4 Stakeholders and target markets
Greenley and Foxall (1998) emphasise that the marketing literature typically focuses on only two stakeholder groups (consumers and competitors), arguing that this should be extended to include other key stakeholders. Freeman (1984) highlights the interdependence of organisations and their stakeholders, i.e. ‘any group or individual who can affect or is affected by the achievement of the organisation's objectives’ (p. 46). This definition emphasises the wide range of individuals, groups and organisations who/which might have an interest in social marketing programmes.

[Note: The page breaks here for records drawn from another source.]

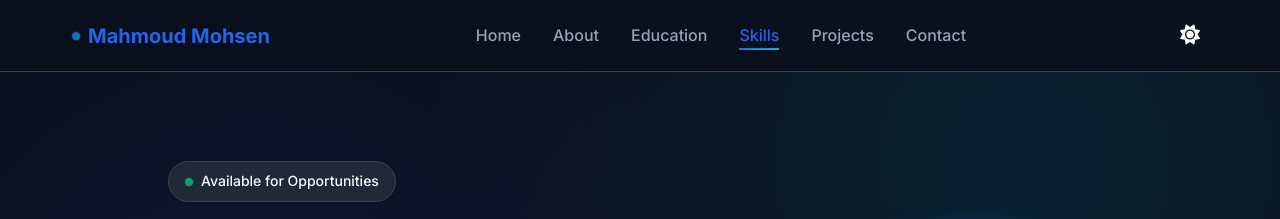
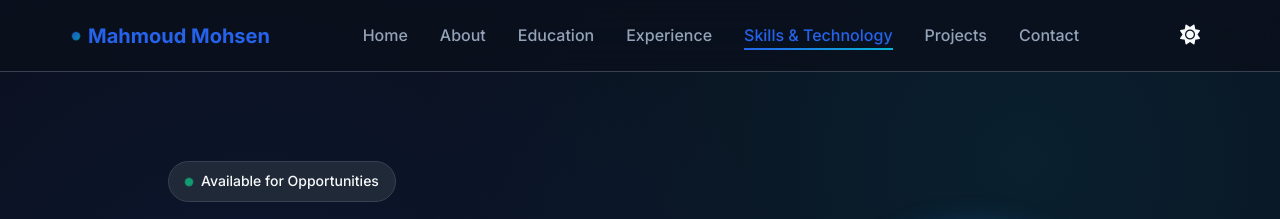
Before and after one commit to Mahmoud12344/Mahmoud_Mohsen, a plain HTML site: page Mahmoud-portfolio.html in a window 1280 px wide. Shown: the top 219 px of the page. Drawn offline with Linux system fonts and the light colour scheme.

Commit message:
edited the skills in the head to skills & Technologies

```diff
--- a/Mahmoud-portfolio.html
+++ b/Mahmoud-portfolio.html
@@ -807,7 +807,8 @@
                 <li><a href="#home" class="active">Home</a></li>
                 <li><a href="#about">About</a></li>
                 <li><a href="#education">Education</a></li>
-                <li><a href="#skills">Skills</a></li>
+                <li><a href="#experience">Experience</a></li>
+                <li><a href="#skills">Skills & Technology</a></li>
                 <li><a href="#projects">Projects</a></li>
                 <li><a href="#contact">Contact</a></li>
             </ul>
@@ -884,7 +885,7 @@
         </div>
     </section>
     <!-- experience -->
-     <section id="education" class="section">
+     <section id="experience" class="section">
         <div class="container">
             <div class="section-header">
                 <h2 class="section-title">Experience</h2>
```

Hastings (2007) makes a similar point when he discusses ‘moving upstream’. Discussion of social marketing typically focuses on the individual or groups of individuals whose behaviour change is the aim of the programme or activity. The social marketing network, however, involves a whole range of organisations, and others, for the social marketer to engage with as additional target markets. This is a particular issue when considering both the policy development and service delivery aspects of social marketing, for example, influencing governmental bodies to implement legislation regarding food labelling or smoking bans or GPs to offer consumer-friendly family planning services.
When developing a marketing strategy for potential/actual collaborators, the same social marketing principles and practices apply. A fundamental question relates to the nature of the exchange, i.e. why should government introduce an environmental policy or a school agree to allocate resources to prevent bullying? To put it bluntly, ‘What's in it for them?’ or alternatively, how can we achieve goal congruence between the social marketer and these upstream organisations so that behavioural change can be achieved? Once we are clear as to the target market then strategies can be developed to persuade upstream audiences that a specific behavioural change will fulfil their own goals. Here a knowledge of organisational behaviour will aid in developing a marketing plan, for example, an appreciation of the complexity of the organisational decision-making process and the range of individuals involved; power relationships and political motivations. Relationship marketing strategies, which originally developed within an organisational marketing context, are more likely to predominate over the traditional marketing mix approach. Personal representation is a key element of the communication process. Understanding individuals, their organisational relationships and motivations is crucial to effective upstream social marketing.